Motorhome built on a VW Beetle Chassis With Sleeping and Camping for FourThis cleverly designed mini-home has compact motorhome-style facilities for four. It was featured on the cover of Mechanix Illustrated magazine.
Now available for Instant Download!Digital plans include ten 17 x 22 inch digital drawings, a 17-page booklet in PDF format, and a 3D model in Rhinoceros.
My first encounter with MiniHome was on a Los Angeles freeway where we passed each other heading in opposite directions. I immediately took chase. Nobody could pass a motorhome with a VW Beetle protruding from its front without finding out the details. As it turned out, these VW-based mini-motor homes were being custom-manufactured by a small shop in Irvine, California. The name for the vehicle was Lil Bugger, Bugger being a derivative of Bug for the VW Bug. It seemed innocent enough to me. After driving one, I negotiated with the owner for the rights to publish plans under the Mechanix Illustrated logo. Fast forward to a conversation with Bob Beason, MI’s Editor. He liked the idea, but there was no way it would be pubished with their logo on the plans while having a name like that. Within a few months the little motor home was on the cover of Mechanix Illustrated magazine as MI’s MiniHome. But underneath that innocent-looking decal across the cab-over still lies the offending name that almost killed a very interesting set of plans.

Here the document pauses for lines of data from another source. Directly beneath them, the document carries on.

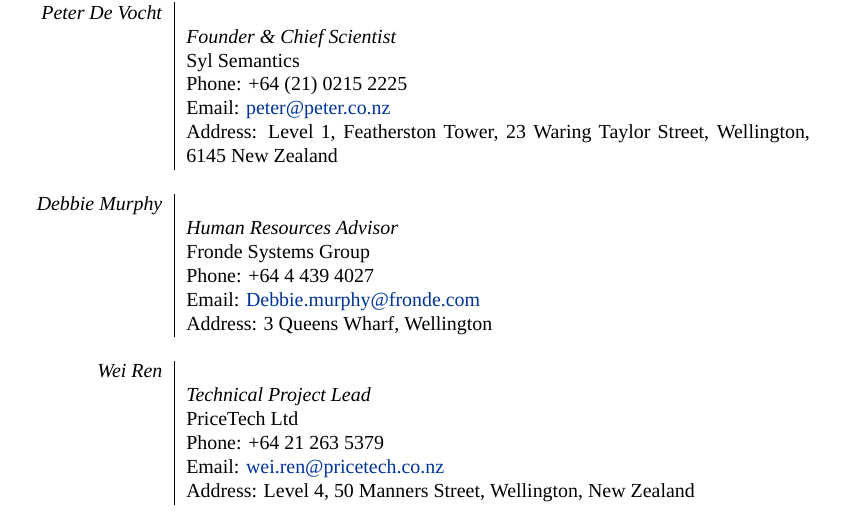
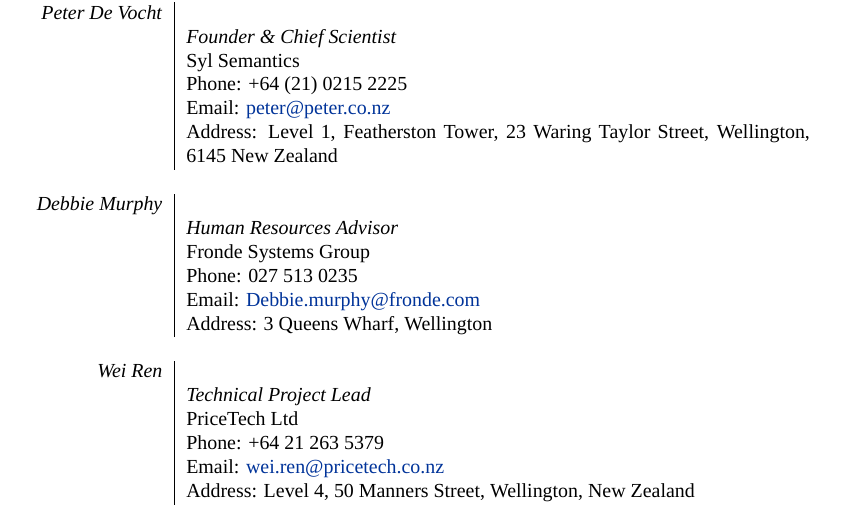
Before and after one commit to buerlee/myCV, a LaTeX CV (cv_9.tex): part of page 3 of 3, cut so that both start at the same text. Compiled offline with XeLaTeX; a missing font is replaced by an installed copy or a similar font.

Commit message:
minor changes

```diff
--- a/cv_9.tex
+++ b/cv_9.tex
@@ -314,7 +314,7 @@
 \emph{Debbie Murphy}&  \\
 & \emph{Human Resources Advisor}\\
 & Fronde Systems Group\\
-& Phone:  +64 4 439 4027\\
+& Phone:  027 513 0235 \\
 & Email: \href{mailto:Debbie.murphy@fronde.com}{Debbie.murphy@fronde.com}\\
 & Address: 3 Queens Wharf, Wellington\\
 \multicolumn{2}{c}{} \\
```
Also changed, not shown: cv_9.pdf.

Despite its contradictory appearance, MiniHome is an amazing little vehicle. Due to its wide offset wheels, beefed up stabilizer bar, and rear overload shocks, it handles very much like the stock VW. And its overall design is one of the most clever packaging solutions around. Inside, it has all the appointments and facilities of a standard camper. Appliances and storage space are situated across the rear. The butane stove and stainless steel sink located in the left rear corner mount to a single module that slides out the side so you can cook and wash either outdoors or inside. A 50-lb size icebox is located in the center rear, and a closet is located on the right. Turning the large swivel-base chairs 180 degrees (backs against the windshield) opens up the center so the modular lower bed can slide out of its hideaway compartment. The cab-over section makes into another full-size bed by folding down a hinged extension.

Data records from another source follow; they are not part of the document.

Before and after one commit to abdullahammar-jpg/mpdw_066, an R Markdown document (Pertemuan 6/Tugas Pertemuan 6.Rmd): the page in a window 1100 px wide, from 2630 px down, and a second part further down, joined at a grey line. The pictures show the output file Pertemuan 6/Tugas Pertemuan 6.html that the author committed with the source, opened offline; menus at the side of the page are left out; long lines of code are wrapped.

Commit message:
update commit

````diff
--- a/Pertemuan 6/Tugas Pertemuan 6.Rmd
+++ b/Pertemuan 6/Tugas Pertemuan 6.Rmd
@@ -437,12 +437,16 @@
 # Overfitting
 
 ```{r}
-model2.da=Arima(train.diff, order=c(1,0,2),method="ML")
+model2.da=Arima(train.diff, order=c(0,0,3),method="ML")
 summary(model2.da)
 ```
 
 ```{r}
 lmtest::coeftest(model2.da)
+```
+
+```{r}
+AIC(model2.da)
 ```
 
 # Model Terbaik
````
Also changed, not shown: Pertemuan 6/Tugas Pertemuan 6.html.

Driving MiniHome is an addictive experience. Acceleration and cornering are much like the original VW. But one does have to negotiate a few trial turns in order to gain confidence in its roll stability. MiniHome is much more stable than it looks. After a few minutes behind the wheel, the pleasure of driving such a small vehicle, in comparison to other RVs, begins to take effect. MiniHome has a feel much like that of the original Beetle. The only detriment is limited rear visibility, like many other RVs. That’s the reason for the large outside mirrors. Also, maximum speed is reduced about 10 mph, and fuel economy suffers slightly because of increased air resistance at highway speeds. Otherwise, you’ll think you’re driving a VW Beetle.

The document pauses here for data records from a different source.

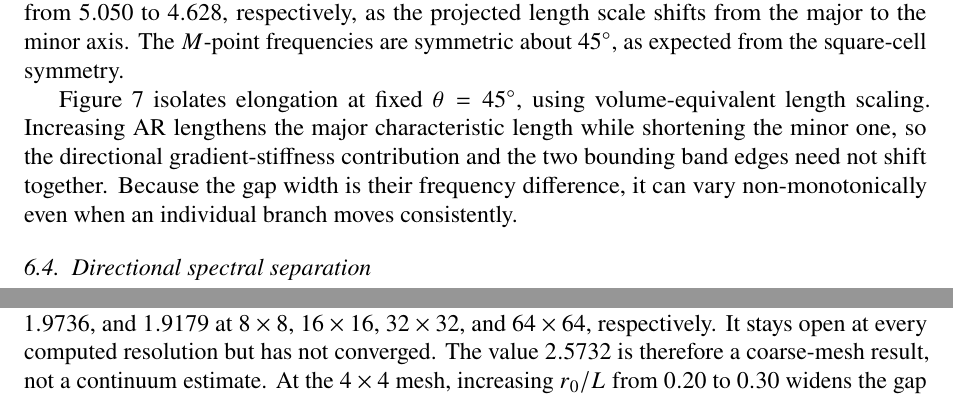
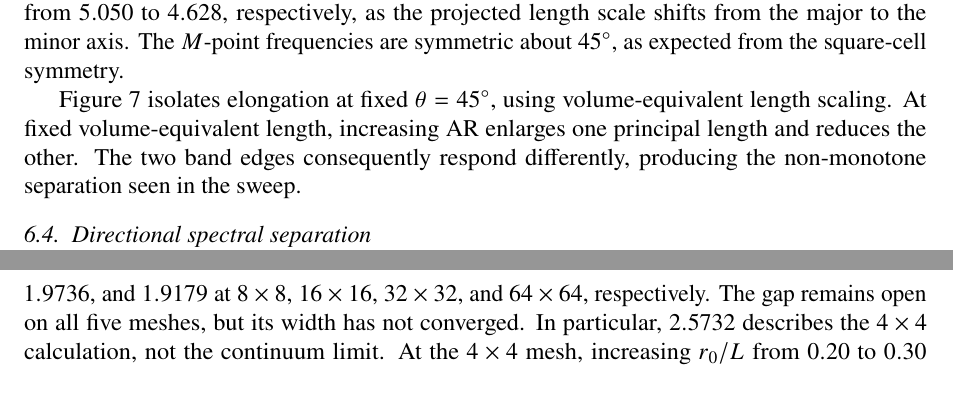
Before and after one commit to vipin-oss/FEM_9_18_Oct_APR_single_author, a LaTeX paper (02_Blinded_Manuscript_IJES.tex, which reads sections/sec06_results.tex): two parts of pages 15 and 18 of 35 before the commit and two parts of pages 15 and 19 of 35 after it, joined at a grey line, cut so that both start at the same text. Compiled offline with pdfLaTeX.

Commit message:
Polish highlighted IJES prose without changing equations or citations

```diff
--- a/sections/sec06_results.tex
+++ b/sections/sec06_results.tex
@@ -28,7 +28,7 @@ Figure~\ref{fig:theta_sweep} shows the zone-edge frequencies as the tensor rotat
 \label{fig:theta_sweep}
 \end{figure*}
 
-Figure~\ref{fig:ar_sweep} isolates elongation at fixed $\theta=45^\circ$, using volume-equivalent length scaling. Increasing $\mathrm{AR}$ lengthens the major characteristic length while shortening the minor one, so the directional gradient-stiffness contribution and the two bounding band edges need not shift together. Because the gap width is their frequency difference, it can vary non-monotonically even when an individual branch moves consistently.
+Figure~\ref{fig:ar_sweep} isolates elongation at fixed $\theta=45^\circ$, using volume-equivalent length scaling. At fixed volume-equivalent length, increasing $\mathrm{AR}$ enlarges one principal length and reduces the other. The two band edges consequently respond differently, producing the non-monotone separation seen in the sweep.
 
 \begin{figure*}[htbp]
 \centering
@@ -75,7 +75,7 @@ Case~C combines gradient elasticity with a periodic epoxy--YBCO impedance contra
 \label{fig:caseC_dispersion}
 \end{figure*}
 
-Under mesh refinement, the complete gap falls from $2.5732$ at $4\times4$ to $2.2504$, $2.0722$, $1.9736$, and $1.9179$ at $8\times8$, $16\times16$, $32\times32$, and $64\times64$, respectively. It stays open at every computed resolution but has not converged. The value $2.5732$ is therefore a coarse-mesh result, not a continuum estimate. At the $4\times4$ mesh, increasing $r_0/L$ from $0.20$ to $0.30$ widens the gap from $0.8288$ ($16.61\%$) to $2.5732$ ($43.94\%$); it then narrows to $2.4426$ ($37.00\%$) at $r_0/L=0.40$. Appendix~\ref{app:caseC_resolution} gives the mesh, quadrature, and Brillouin-zone sampling details.
+Under mesh refinement, the complete gap falls from $2.5732$ at $4\times4$ to $2.2504$, $2.0722$, $1.9736$, and $1.9179$ at $8\times8$, $16\times16$, $32\times32$, and $64\times64$, respectively. The gap remains open on all five meshes, but its width has not converged. In particular, $2.5732$ describes the $4\times4$ calculation, not the continuum limit. At the $4\times4$ mesh, increasing $r_0/L$ from $0.20$ to $0.30$ widens the gap from $0.8288$ ($16.61\%$) to $2.5732$ ($43.94\%$); it then narrows to $2.4426$ ($37.00\%$) at $r_0/L=0.40$. Appendix~\ref{app:caseC_resolution} gives the mesh, quadrature, and Brillouin-zone sampling details.
 
 \subsection{Group-velocity steering}
 \label{sec:steering}
```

MiniHome is built like any other camper using 1 x 2 structural members covered with paneling on the inside and conventional corrugated skin on the outside. Click on the image of the rendering in the left margin to see an exploded view showing details of MiniHome’s construction and layout. Construction costs will run about $2000, plus the cost of the VW. Plans have complete instructions.